(Before-and-after change data)
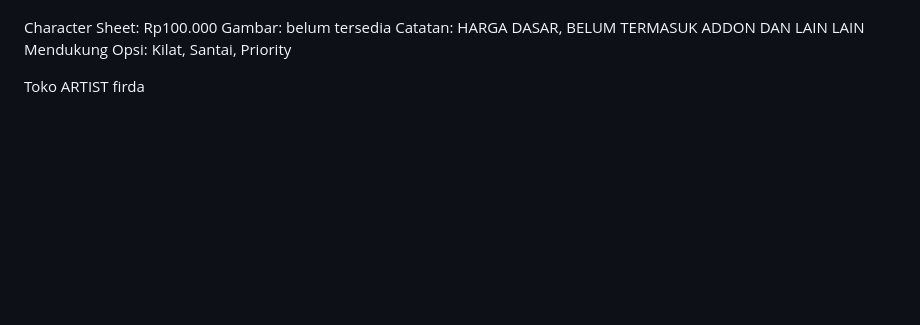
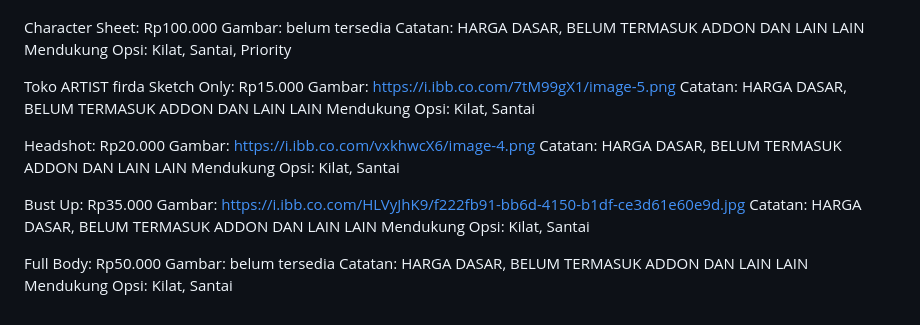
Before and after one commit to likezelwit/after-rain-tales, a Markdown page: README.md, the part around the change. Rendered like a GitHub page; blank space fills up the shorter version.

```diff
--- a/README.md
+++ b/README.md
@@ -1020,3 +1020,22 @@ Mendukung Opsi: Kilat, Santai, Priority
 
 
 Toko ARTIST firda
+Sketch Only: Rp15.000
+Gambar: https://i.ibb.co.com/7tM99gX1/image-5.png
+Catatan: HARGA DASAR, BELUM TERMASUK ADDON DAN LAIN LAIN
+Mendukung Opsi: Kilat, Santai
+
+Headshot: Rp20.000
+Gambar: https://i.ibb.co.com/vxkhwcX6/image-4.png
+Catatan: HARGA DASAR, BELUM TERMASUK ADDON DAN LAIN LAIN
+Mendukung Opsi: Kilat, Santai
+
+Bust Up: Rp35.000
+Gambar: https://i.ibb.co.com/HLVyJhK9/f222fb91-bb6d-4150-b1df-ce3d61e60e9d.jpg
+Catatan: HARGA DASAR, BELUM TERMASUK ADDON DAN LAIN LAIN
+Mendukung Opsi: Kilat, Santai
+
+Full Body: Rp50.000
+Gambar: belum tersedia
+Catatan: HARGA DASAR, BELUM TERMASUK ADDON DAN LAIN LAIN
+Mendukung Opsi: Kilat, Santai
```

▸ **Instructions to follow**
Your copy should match every record exactly and contain no pictures.

▸ **Written solution**
Before and after one commit to likezelwit/after-rain-tales, a Markdown page: README.md, the part around the change. Rendered like a GitHub page; blank space fills up the shorter version.

```diff
--- a/README.md
+++ b/README.md
@@ -1020,3 +1020,22 @@ Mendukung Opsi: Kilat, Santai, Priority
 
 
 Toko ARTIST firda
+Sketch Only: Rp15.000
+Gambar: https://i.ibb.co.com/7tM99gX1/image-5.png
+Catatan: HARGA DASAR, BELUM TERMASUK ADDON DAN LAIN LAIN
+Mendukung Opsi: Kilat, Santai
+
+Headshot: Rp20.000
+Gambar: https://i.ibb.co.com/vxkhwcX6/image-4.png
+Catatan: HARGA DASAR, BELUM TERMASUK ADDON DAN LAIN LAIN
+Mendukung Opsi: Kilat, Santai
+
+Bust Up: Rp35.000
+Gambar: https://i.ibb.co.com/HLVyJhK9/f222fb91-bb6d-4150-b1df-ce3d61e60e9d.jpg
+Catatan: HARGA DASAR, BELUM TERMASUK ADDON DAN LAIN LAIN
+Mendukung Opsi: Kilat, Santai
+
+Full Body: Rp50.000
+Gambar: belum tersedia
+Catatan: HARGA DASAR, BELUM TERMASUK ADDON DAN LAIN LAIN
+Mendukung Opsi: Kilat, Santai
```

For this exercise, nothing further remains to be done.